(b Concord, NH, March 7, 1940). American filmmaker, composer, violinist, and media artist. He began playing violin in his youth and studied with Ronald Knudsen. He became fascinated with the physics of sounds and interested in intonation, the harmonic series, long-held tones, and the act of close listening. He attended Harvard University and received an AB in mathematics in 1962. While at Harvard he met Henry Flynt and Christian George Wolff and became involved with the post-Cagean avant garde based in New York. In 1959 Conrad met La Monte Young, who became a frequent collaborator in the mid-1960s. Conrad credits an encounter with the music of 17th-century composer and violinist Heinrich Ignaz Biber in the late 1950s with a profound transformation of his musical thinking, drawing his attention to variable tunings and the role of timbre as an aesthetic concern. Conrad’s exposure to the music of Ali Akbar Khan also heightened his interest in drones as a basis for musical performance....
revised by Martin Marks
(b Los Angeles, CA, 29 May 1953). Composer, rock singer, arranger, and guitarist. With his brother Richard he formed the theater company the Mystic Knights of the Oingo Boingo in the 1970s, which in 1979 became Oingo Boingo, an eight-piece, new wave band led by Elfman as vocalist and songwriter. During the 1980s the band developed a distinctive synthesizer and horn-based sound; occasionally its songs were featured in youth-market films, such as for the title song of Weird Science (1985), but its ten or so albums had limited commercial success and it formally broke up in 1995.
Beginning in 1985 Elfman also began scoring films, becoming especially well known for his association with the director Tim Burton; after Batman (1989), he became one of Hollywood's most sought-after younger composers. He has worked on nearly all of Burton's films, creating colorful, rhythmically driving and knowingly referential scores, well matched to Burton's surreal style. Elfman has also written the theme music for many television shows, notably “The Simpsons”. Objecting to the overbearing use of sound effects in such action-driven films as ...
Mychael Danna, left, and Jeff Danna arrive at the Television Academy's Creative Arts Emmy Awards at Microsoft Theater on Saturday, Sept. 12, 2015, in Los Angeles.
(Photo by Vince Bucci/Invision for the Television Academy/AP Images)
(b Baton Rouge, LA, 13 Feb 1950). Television composer and guitarist. After early experience playing guitar in rock bands, Walden was a member of the blues-based rock trio Stray Dog, with whom he recorded two albums on Emerson, Lake and Palmer's Manticore label. After moving to Hollywood in 1974, Walden pursued session recording work with major figures such as Stevie Wonder, Rita Coolidge, Donna Summer, Eric Burdon, Greg Lake, Carl Palmer, and Chaka Khan. While Walden lacked notational skills and experience scoring for television, the producers of the 1980s television series thirtysomething were intrigued by the name “Snuffy,” a curiosity that led to an audition and ultimately his assignment to compose for the series (along with fellow composers Jay Gruska and Stewart Levin). The success of thirtysomething led to a steady stream of further work in television. He has long been associated with the serial dramas made by the Bedford Falls Company, whose work besides ...

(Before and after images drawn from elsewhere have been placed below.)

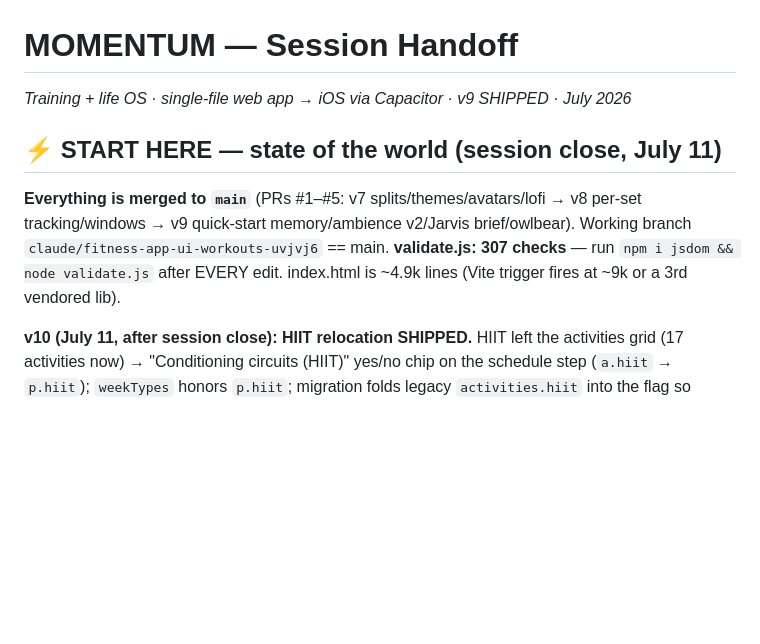
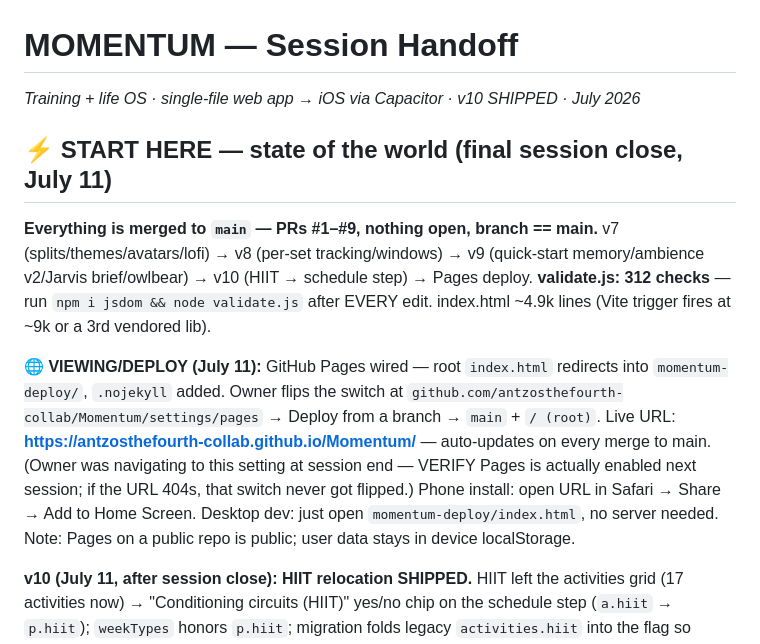
Before and after one commit to antzosthefourth-collab/Momentum, a Markdown page: momentum-deploy/HANDOFF.md, the part around the change. GitHub-like rendering; blank space fills up the shorter version.

Commit message:
handoff: final session close — v10 + Pages deploy state (#10)
Claude-Session: https://claude.ai/code/session_01XVNoxLQskHEfhL1nPmrfte

Co-authored-by: Claude <noreply@anthropic.com>

```diff
--- a/momentum-deploy/HANDOFF.md
+++ b/momentum-deploy/HANDOFF.md
@@ -1,12 +1,22 @@
 # MOMENTUM — Session Handoff
-*Training + life OS · single-file web app → iOS via Capacitor · v9 SHIPPED · July 2026*
+*Training + life OS · single-file web app → iOS via Capacitor · v10 SHIPPED · July 2026*
 
-## ⚡ START HERE — state of the world (session close, July 11)
-**Everything is merged to `main`** (PRs #1–#5: v7 splits/themes/avatars/lofi →
-v8 per-set tracking/windows → v9 quick-start memory/ambience v2/Jarvis brief/owlbear).
-Working branch `claude/fitness-app-ui-workouts-uvjvj6` == main. **validate.js: 307
-checks** — run `npm i jsdom && node validate.js` after EVERY edit. index.html is
-~4.9k lines (Vite trigger fires at ~9k or a 3rd vendored lib).
+## ⚡ START HERE — state of the world (final session close, July 11)
+**Everything is merged to `main` — PRs #1–#9, nothing open, branch == main.**
+v7 (splits/themes/avatars/lofi) → v8 (per-set tracking/windows) → v9 (quick-start
+memory/ambience v2/Jarvis brief/owlbear) → v10 (HIIT → schedule step) → Pages deploy.
+**validate.js: 312 checks** — run `npm i jsdom && node validate.js` after EVERY edit.
+index.html ~4.9k lines (Vite trigger fires at ~9k or a 3rd vendored lib).
+
+**🌐 VIEWING/DEPLOY (July 11):** GitHub Pages wired — root `index.html` redirects
+into `momentum-deploy/`, `.nojekyll` added. Owner flips the switch at
+`github.com/antzosthefourth-collab/Momentum/settings/pages` → Deploy from a branch →
+`main` + `/ (root)`. Live URL: **https://antzosthefourth-collab.github.io/Momentum/**
+— auto-updates on every merge to main. (Owner was navigating to this setting at
+session end — VERIFY Pages is actually enabled next session; if the URL 404s, that
+switch never got flipped.) Phone install: open URL in Safari → Share → Add to Home
+Screen. Desktop dev: just open `momentum-deploy/index.html`, no server needed.
+Note: Pages on a public repo is public; user data stays in device localStorage.
 
 **v10 (July 11, after session close): HIIT relocation SHIPPED.** HIIT left the
 activities grid (17 activities now) → "Conditioning circuits (HIIT)" yes/no chip on
```
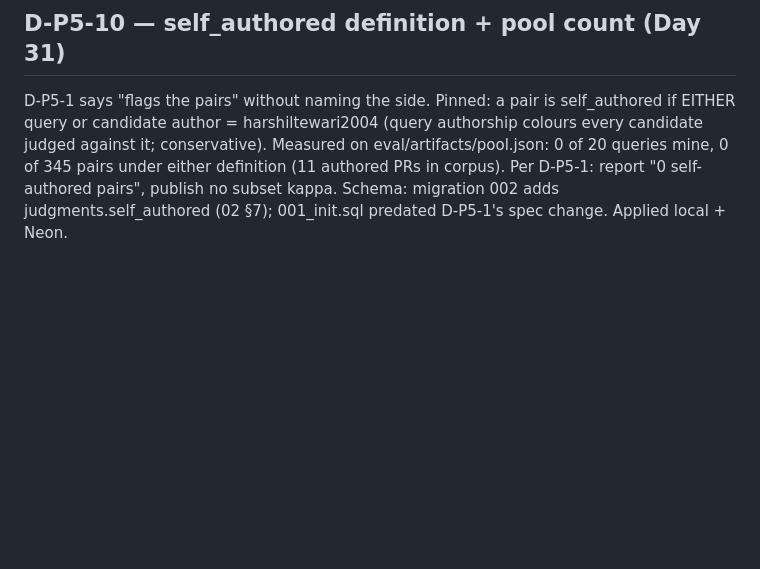
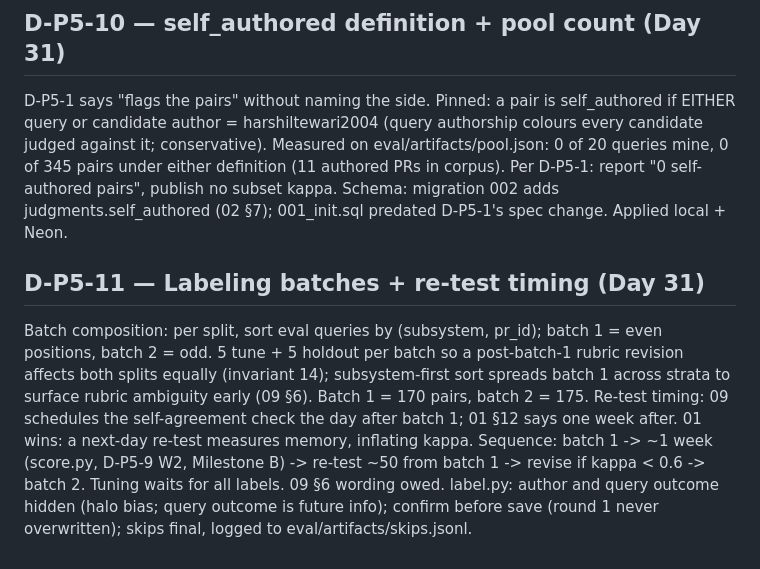
Before and after one commit to harshiltewari2004/pr-review-assistant, a Markdown page: DECISIONS.md, the part around the change. Drawn GitHub-style; blank space fills up the shorter version.

Commit message:
Day 31 ledger: D-P5-11 batches + re-test timing

```diff
--- a/DECISIONS.md
+++ b/DECISIONS.md
@@ -1682,3 +1682,18 @@ under either definition (11 authored PRs in corpus). Per D-P5-1: report
 "0 self-authored pairs", publish no subset kappa.
 Schema: migration 002 adds judgments.self_authored (02 §7); 001_init.sql
 predated D-P5-1's spec change. Applied local + Neon.
+
+## D-P5-11 — Labeling batches + re-test timing (Day 31)
+Batch composition: per split, sort eval queries by (subsystem, pr_id);
+batch 1 = even positions, batch 2 = odd. 5 tune + 5 holdout per batch so a
+post-batch-1 rubric revision affects both splits equally (invariant 14);
+subsystem-first sort spreads batch 1 across strata to surface rubric
+ambiguity early (09 §6). Batch 1 = 170 pairs, batch 2 = 175.
+Re-test timing: 09 schedules the self-agreement check the day after
+batch 1; 01 §12 says one week after. 01 wins: a next-day re-test measures
+memory, inflating kappa. Sequence: batch 1 -> ~1 week (score.py, D-P5-9
+W2, Milestone B) -> re-test ~50 from batch 1 -> revise if kappa < 0.6 ->
+batch 2. Tuning waits for all labels. 09 §6 wording owed.
+label.py: author and query outcome hidden (halo bias; query outcome is
+future info); confirm before save (round 1 never overwritten); skips final,
+logged to eval/artifacts/skips.jsonl.
```
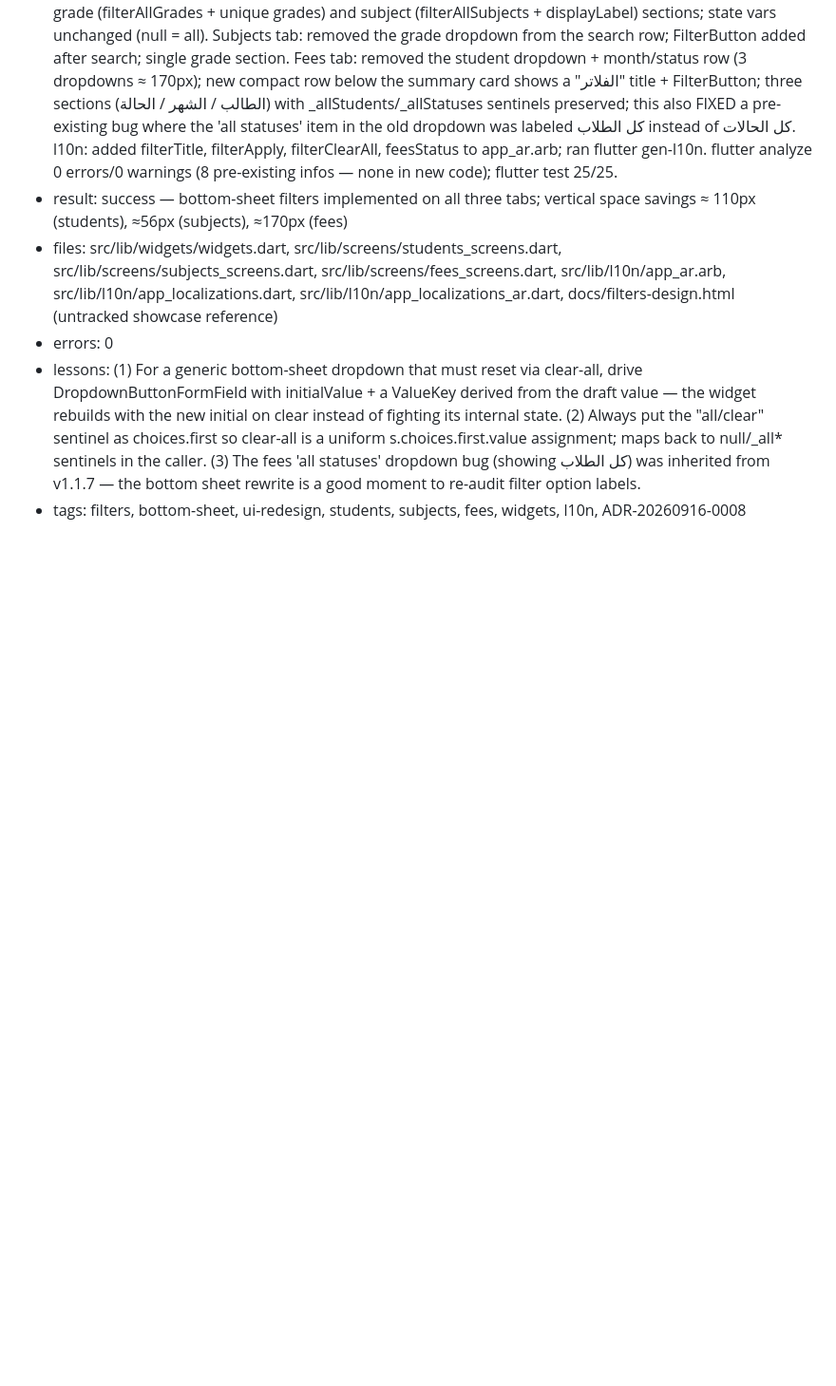
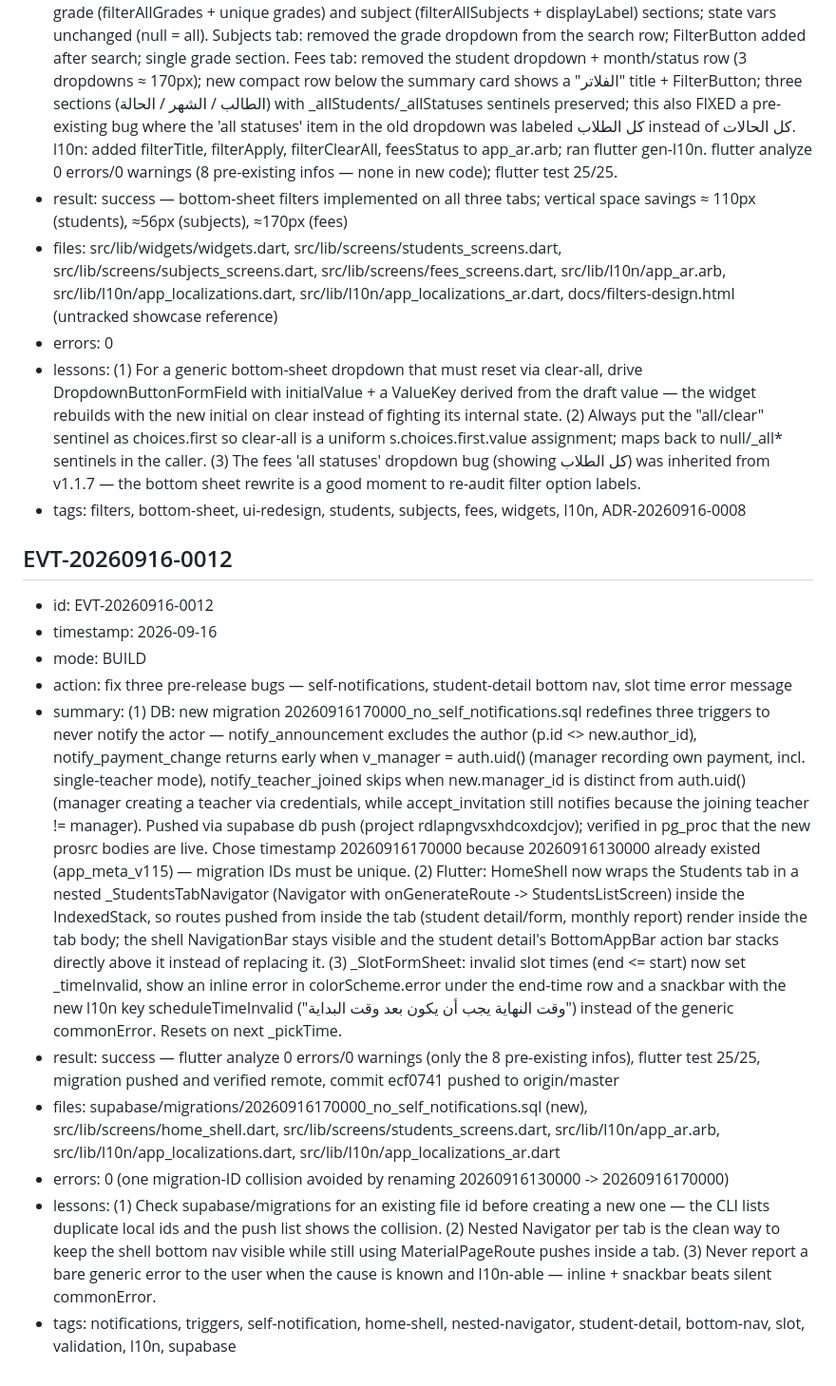
Before and after one commit to amworx/durus, a Markdown page: memory/events.md, the part around the change. Shown at 95% size. GitHub-like rendering; blank space fills up the shorter version.

Commit message:
docs(memory): record EVT-20260916-0012 (three pre-release fixes)

```diff
--- a/memory/events.md
+++ b/memory/events.md
@@ -397,3 +397,15 @@ eports) and unique constraint on (student_id, month). |
 - errors: 0
 - lessons: (1) For a generic bottom-sheet dropdown that must reset via clear-all, drive DropdownButtonFormField with initialValue + a ValueKey derived from the draft value — the widget rebuilds with the new initial on clear instead of fighting its internal state. (2) Always put the "all/clear" sentinel as choices.first so clear-all is a uniform s.choices.first.value assignment; maps back to null/_all* sentinels in the caller. (3) The fees 'all statuses' dropdown bug (showing كل الطلاب) was inherited from v1.1.7 — the bottom sheet rewrite is a good moment to re-audit filter option labels.
 - tags: filters, bottom-sheet, ui-redesign, students, subjects, fees, widgets, l10n, ADR-20260916-0008
+
+## EVT-20260916-0012
+- id: EVT-20260916-0012
+- timestamp: 2026-09-16
+- mode: BUILD
+- action: fix three pre-release bugs — self-notifications, student-detail bottom nav, slot time error message
+- summary: (1) DB: new migration 20260916170000_no_self_notifications.sql redefines three triggers to never notify the actor — notify_announcement excludes the author (p.id <> new.author_id), notify_payment_change returns early when v_manager = auth.uid() (manager recording own payment, incl. single-teacher mode), notify_teacher_joined skips when new.manager_id is distinct from auth.uid() (manager creating a teacher via credentials, while accept_invitation still notifies because the joining teacher != manager). Pushed via supabase db push (project rdlapngvsxhdcoxdcjov); verified in pg_proc that the new prosrc bodies are live. Chose timestamp 20260916170000 because 20260916130000 already existed (app_meta_v115) — migration IDs must be unique. (2) Flutter: HomeShell now wraps the Students tab in a nested _StudentsTabNavigator (Navigator with onGenerateRoute -> StudentsListScreen) inside the IndexedStack, so routes pushed from inside the tab (student detail/form, monthly report) render inside the tab body; the shell NavigationBar stays visible and the student detail's BottomAppBar action bar stacks directly above it instead of replacing it. (3) _SlotFormSheet: invalid slot times (end <= start) now set _timeInvalid, show an inline error in colorScheme.error under the end-time row and a snackbar with the new l10n key scheduleTimeInvalid ("وقت النهاية يجب أن يكون بعد وقت البداية") instead of the generic commonError. Resets on next _pickTime.
+- result: success — flutter analyze 0 errors/0 warnings (only the 8 pre-existing infos), flutter test 25/25, migration pushed and verified remote, commit ecf0741 pushed to origin/master
+- files: supabase/migrations/20260916170000_no_self_notifications.sql (new), src/lib/screens/home_shell.dart, src/lib/screens/students_screens.dart, src/lib/l10n/app_ar.arb, src/lib/l10n/app_localizations.dart, src/lib/l10n/app_localizations_ar.dart
+- errors: 0 (one migration-ID collision avoided by renaming 20260916130000 -> 20260916170000)
+- lessons: (1) Check supabase/migrations for an existing file id before creating a new one — the CLI lists duplicate local ids and the push list shows the collision. (2) Nested Navigator per tab is the clean way to keep the shell bottom nav visible while still using MaterialPageRoute pushes inside a tab. (3) Never report a bare generic error to the user when the cause is known and l10n-able — inline + snackbar beats silent commonError.
+- tags: notifications, triggers, self-notification, home-shell, nested-navigator, student-detail, bottom-nav, slot, validation, l10n, supabase
```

(b Chicago, IL, 8 Aug 1900; d Palm Springs, CA, 10 Nov 1956). Composer, conductor, and violinist. He began to play the violin at the age of six and four years later went to live with his grandfather in Warsaw, where he studied at the conservatory. He made his debut as a soloist with the Warsaw PO in 1917. In 1920 he returned to the United States and the following year made his American debut at Orchestra Hall in Chicago. Between 1922 and 1929 he was a leader in movie theaters, a musical supervisor of vaudeville productions, a violinist and arranger for Ted Fiorito's orchestra, and the assistant musical director of the Balaban and Katz theater chain.
He first worked for radio in 1929 and in 1931 became music director for Brunswick Records, where in 1932 he arranged and conducted several selections from Show Boat with soloists, chorus, and orchestra; released on four discs, it was the first American album made from the score of a Broadway musical. In ...